* **Input**
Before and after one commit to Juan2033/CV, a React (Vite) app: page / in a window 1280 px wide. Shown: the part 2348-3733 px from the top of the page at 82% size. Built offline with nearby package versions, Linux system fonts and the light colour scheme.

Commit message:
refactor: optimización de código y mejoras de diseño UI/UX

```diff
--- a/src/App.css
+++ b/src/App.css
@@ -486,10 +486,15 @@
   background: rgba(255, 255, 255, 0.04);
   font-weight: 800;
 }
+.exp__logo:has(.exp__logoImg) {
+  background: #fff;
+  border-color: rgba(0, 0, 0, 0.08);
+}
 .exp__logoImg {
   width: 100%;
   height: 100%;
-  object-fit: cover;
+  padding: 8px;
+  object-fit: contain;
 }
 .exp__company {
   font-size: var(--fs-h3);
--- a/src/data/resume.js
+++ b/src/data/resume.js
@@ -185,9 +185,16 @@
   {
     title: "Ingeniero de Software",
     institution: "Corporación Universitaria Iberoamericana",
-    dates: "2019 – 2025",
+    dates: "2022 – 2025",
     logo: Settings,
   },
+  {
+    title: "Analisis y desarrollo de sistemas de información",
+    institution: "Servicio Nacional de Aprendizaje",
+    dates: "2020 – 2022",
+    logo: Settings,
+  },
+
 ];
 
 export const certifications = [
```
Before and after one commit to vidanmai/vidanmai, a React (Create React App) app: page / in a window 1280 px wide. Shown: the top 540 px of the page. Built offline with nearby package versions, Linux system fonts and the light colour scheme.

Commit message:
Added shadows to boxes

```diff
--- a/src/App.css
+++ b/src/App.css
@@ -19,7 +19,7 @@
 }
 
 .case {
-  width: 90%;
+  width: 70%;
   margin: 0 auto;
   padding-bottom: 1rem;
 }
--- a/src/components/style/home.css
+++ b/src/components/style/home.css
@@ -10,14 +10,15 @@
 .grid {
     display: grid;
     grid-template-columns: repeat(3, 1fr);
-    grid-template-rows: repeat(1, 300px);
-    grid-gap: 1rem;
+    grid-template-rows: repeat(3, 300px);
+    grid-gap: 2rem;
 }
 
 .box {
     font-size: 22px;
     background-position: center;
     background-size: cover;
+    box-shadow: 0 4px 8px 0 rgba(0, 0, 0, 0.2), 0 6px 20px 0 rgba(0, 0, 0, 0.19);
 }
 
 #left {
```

* **Exercise**
Output the data exactly, in full.

* **Result of this exercise**
Before and after one commit to Juan2033/CV, a React (Vite) app: page / in a window 1280 px wide. Shown: the part 2348-3733 px from the top of the page at 82% size. Built offline with nearby package versions, Linux system fonts and the light colour scheme.

Commit message:
refactor: optimización de código y mejoras de diseño UI/UX

```diff
--- a/src/App.css
+++ b/src/App.css
@@ -486,10 +486,15 @@
   background: rgba(255, 255, 255, 0.04);
   font-weight: 800;
 }
+.exp__logo:has(.exp__logoImg) {
+  background: #fff;
+  border-color: rgba(0, 0, 0, 0.08);
+}
 .exp__logoImg {
   width: 100%;
   height: 100%;
-  object-fit: cover;
+  padding: 8px;
+  object-fit: contain;
 }
 .exp__company {
   font-size: var(--fs-h3);
--- a/src/data/resume.js
+++ b/src/data/resume.js
@@ -185,9 +185,16 @@
   {
     title: "Ingeniero de Software",
     institution: "Corporación Universitaria Iberoamericana",
-    dates: "2019 – 2025",
+    dates: "2022 – 2025",
     logo: Settings,
   },
+  {
+    title: "Analisis y desarrollo de sistemas de información",
+    institution: "Servicio Nacional de Aprendizaje",
+    dates: "2020 – 2022",
+    logo: Settings,
+  },
+
 ];
 
 export const certifications = [
```
Before and after one commit to vidanmai/vidanmai, a React (Create React App) app: page / in a window 1280 px wide. Shown: the top 540 px of the page. Built offline with nearby package versions, Linux system fonts and the light colour scheme.

Commit message:
Added shadows to boxes

```diff
--- a/src/App.css
+++ b/src/App.css
@@ -19,7 +19,7 @@
 }
 
 .case {
-  width: 90%;
+  width: 70%;
   margin: 0 auto;
   padding-bottom: 1rem;
 }
--- a/src/components/style/home.css
+++ b/src/components/style/home.css
@@ -10,14 +10,15 @@
 .grid {
     display: grid;
     grid-template-columns: repeat(3, 1fr);
-    grid-template-rows: repeat(1, 300px);
-    grid-gap: 1rem;
+    grid-template-rows: repeat(3, 300px);
+    grid-gap: 2rem;
 }
 
 .box {
     font-size: 22px;
     background-position: center;
     background-size: cover;
+    box-shadow: 0 4px 8px 0 rgba(0, 0, 0, 0.2), 0 6px 20px 0 rgba(0, 0, 0, 0.19);
 }
 
 #left {
```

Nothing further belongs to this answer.